Limited study of alternatives
The minister has carried out only limited studies of alternatives to develop a new infrastructure for the transition from fossil fuels to renewable energy that do not involve these three companies, which are all 100% state owned. The minister has also inadequately shown how the involvement of these companies will contribute to the public interest in terms of, for instance, supply security and affordability.
Cost to citizens and businesses largely unknown
The Minister of EZK along with the Minister of Finance as the shareholder of Gasunie and TenneT and others have gone to substantial lengths to arrange efficient financing structures and can intervene in the construction of the network through legislation and regulation. How much the involvement of these state owned enterprises will cost citizens and businesses, however, is still largely unknown. Parliament has to date not received appropriate information from the minister.

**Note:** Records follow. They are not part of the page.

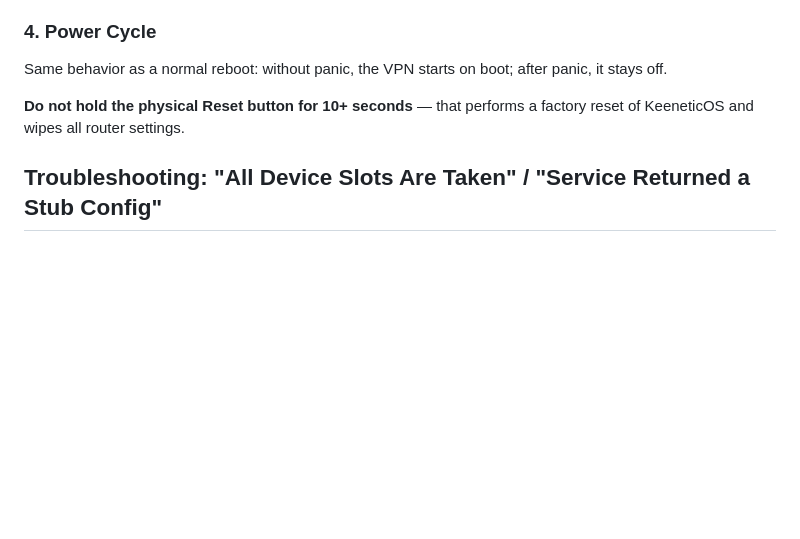
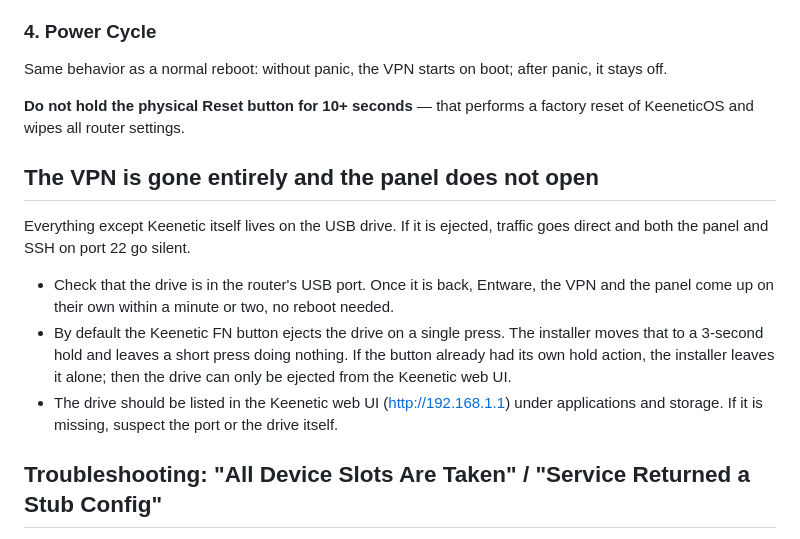
Before and after one commit to enkinvsh/dropweb-xkeen, a Markdown page: README_EN.md, the part around the change. GitHub-like rendering; blank space fills up the shorter version.

Commit message:
docs: VPN gone entirely after the USB drive was ejected

```diff
--- a/README_EN.md
+++ b/README_EN.md
@@ -183,6 +183,14 @@ Same behavior as a normal reboot: without panic, the VPN starts on boot; after p
 
 **Do not hold the physical Reset button for 10+ seconds** — that performs a factory reset of KeeneticOS and wipes all router settings.
 
+## The VPN is gone entirely and the panel does not open
+
+Everything except Keenetic itself lives on the USB drive. If it is ejected, traffic goes direct and both the panel and SSH on port 22 go silent.
+
+- Check that the drive is in the router's USB port. Once it is back, Entware, the VPN and the panel come up on their own within a minute or two, no reboot needed.
+- By default the Keenetic FN button ejects the drive on a single press. The installer moves that to a 3-second hold and leaves a short press doing nothing. If the button already had its own hold action, the installer leaves it alone; then the drive can only be ejected from the Keenetic web UI.
+- The drive should be listed in the Keenetic web UI (http://192.168.1.1) under applications and storage. If it is missing, suspect the port or the drive itself.
+
 ## Troubleshooting: "All Device Slots Are Taken" / "Service Returned a Stub Config"
 
 If the subscription returns a stub instead of proxy nodes, the **device limit** has been reached or the HWID was rejected:
```
Also changed, not shown: README.md (+8 -0 lines).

Gasunie can connect heat providers and customers through WarmtelinQ
An example of the involvement of state owned enterprises is Gasunie’s participation in the development of WarmtelinQ to transmit excess heat from the Port of Rotterdam to Delft, The Hague, other towns and greenhouses in Westland. When this project was in danger of stalling under the management of the commercial energy company Eneco, the minister asked Gasunie to step in and manage WarmtelinQ so that the task would be in public hands. WarmtelinQ must contribute to the national climate goals but it is not clear how much CO2 it will save. The project should be a cost efficient solution but a cost estimate had not been made at the time of our audit.

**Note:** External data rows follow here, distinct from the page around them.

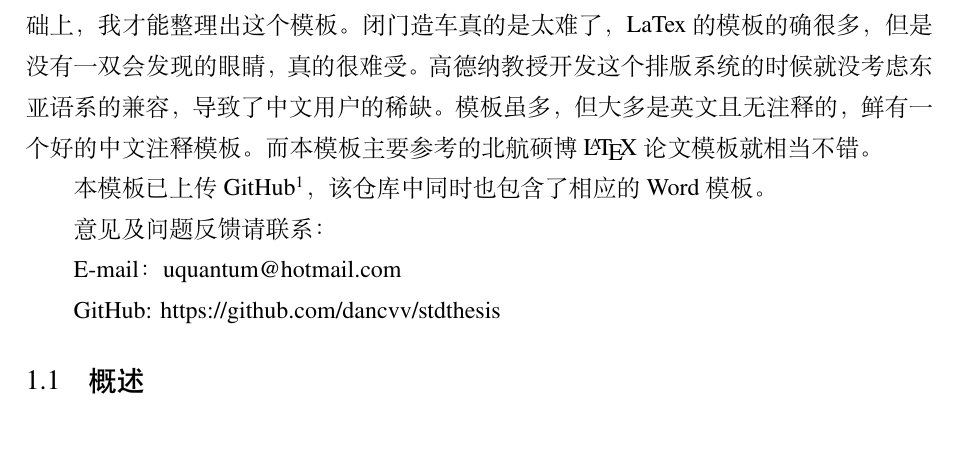
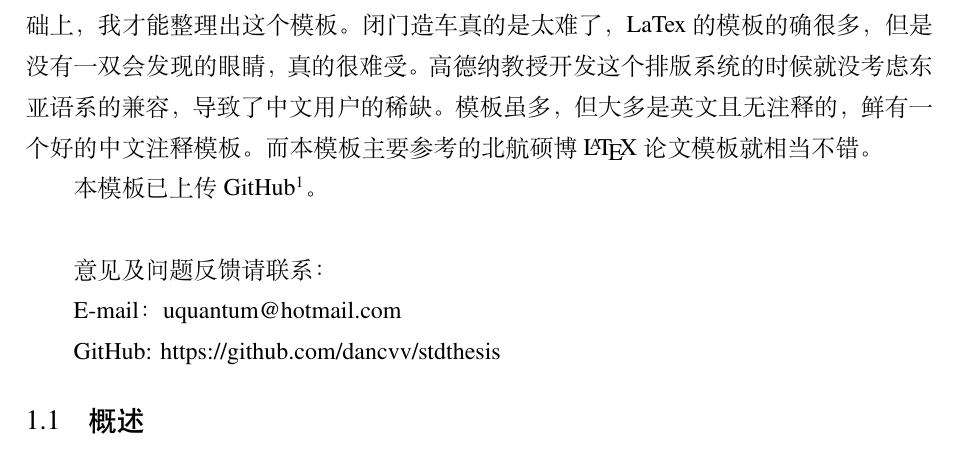
Before and after one commit to dancvv/stdthesis, a LaTeX thesis (Template.tex, which reads tex/chap_intro.tex): part of page 7 of 30, cut so that both start at the same text, the shorter picture padded with empty space. Compiled offline with XeLaTeX; a missing font is replaced by an installed copy or a similar font.

Commit message:
change
little change

```diff
--- a/tex/chap_intro.tex
+++ b/tex/chap_intro.tex
@@ -11,7 +11,7 @@
 
 模板能够顺利成型不得不感谢LaTexStduio网站中的大量模板，站在这些前人的基础上，我才能整理出这个模板。闭门造车真的是太难了，LaTex的模板的确很多，但是没有一双会发现的眼睛，真的很难受。高德纳教授开发这个排版系统的时候就没考虑东亚语系的兼容，导致了中文用户的稀缺。模板虽多，但大多是英文且无注释的，鲜有一个好的中文注释模板。而本模板主要参考的北航硕博\LaTeX 论文模板就相当不错。
 
-本模板已上传GitHub\footnote{\href{https://github.com/dancvv/stdthesis}{https://github.com/dancvv/stdthesis}}，该仓库中同时也包含了相应的Word模板。
+本模板已上传GitHub\footnote{\href{https://github.com/dancvv/stdthesis}{https://github.com/dancvv/stdthesis}}。\\
 
 意见及问题反馈请联系：\\
 \indent E-mail：uquantum@hotmail.com
```
Also changed, not shown: Template.pdf.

EBN, which has traditionally borne the risk in oil and gas concessions, also bears the risk in geothermal energy projects. It can invest up to €161 million in such projects over five years. TenneT has been tasked with connecting offshore wind farms to the onshore electricity grid, at a cost of more than €4 billion in public money. In all 3 examples, members of parliament cannot properly assess whether the total costs are proportionate to the contributions from the treasury because the minister has provided them with only limited information.
Ministers accept recommendations
In response to our audit, the Minister of EZK and the Minister of Finance wrote that they would explain the reasons for the involvement of state owned enterprises more explicitly so that the House of Representatives would be better informed about how the public interest was being protected and what financial consequences the new statutory tasks would have. In its afterword, the Court of Audit stressed the importance of this because further decisions are still expected about the new energy transition infrastructure.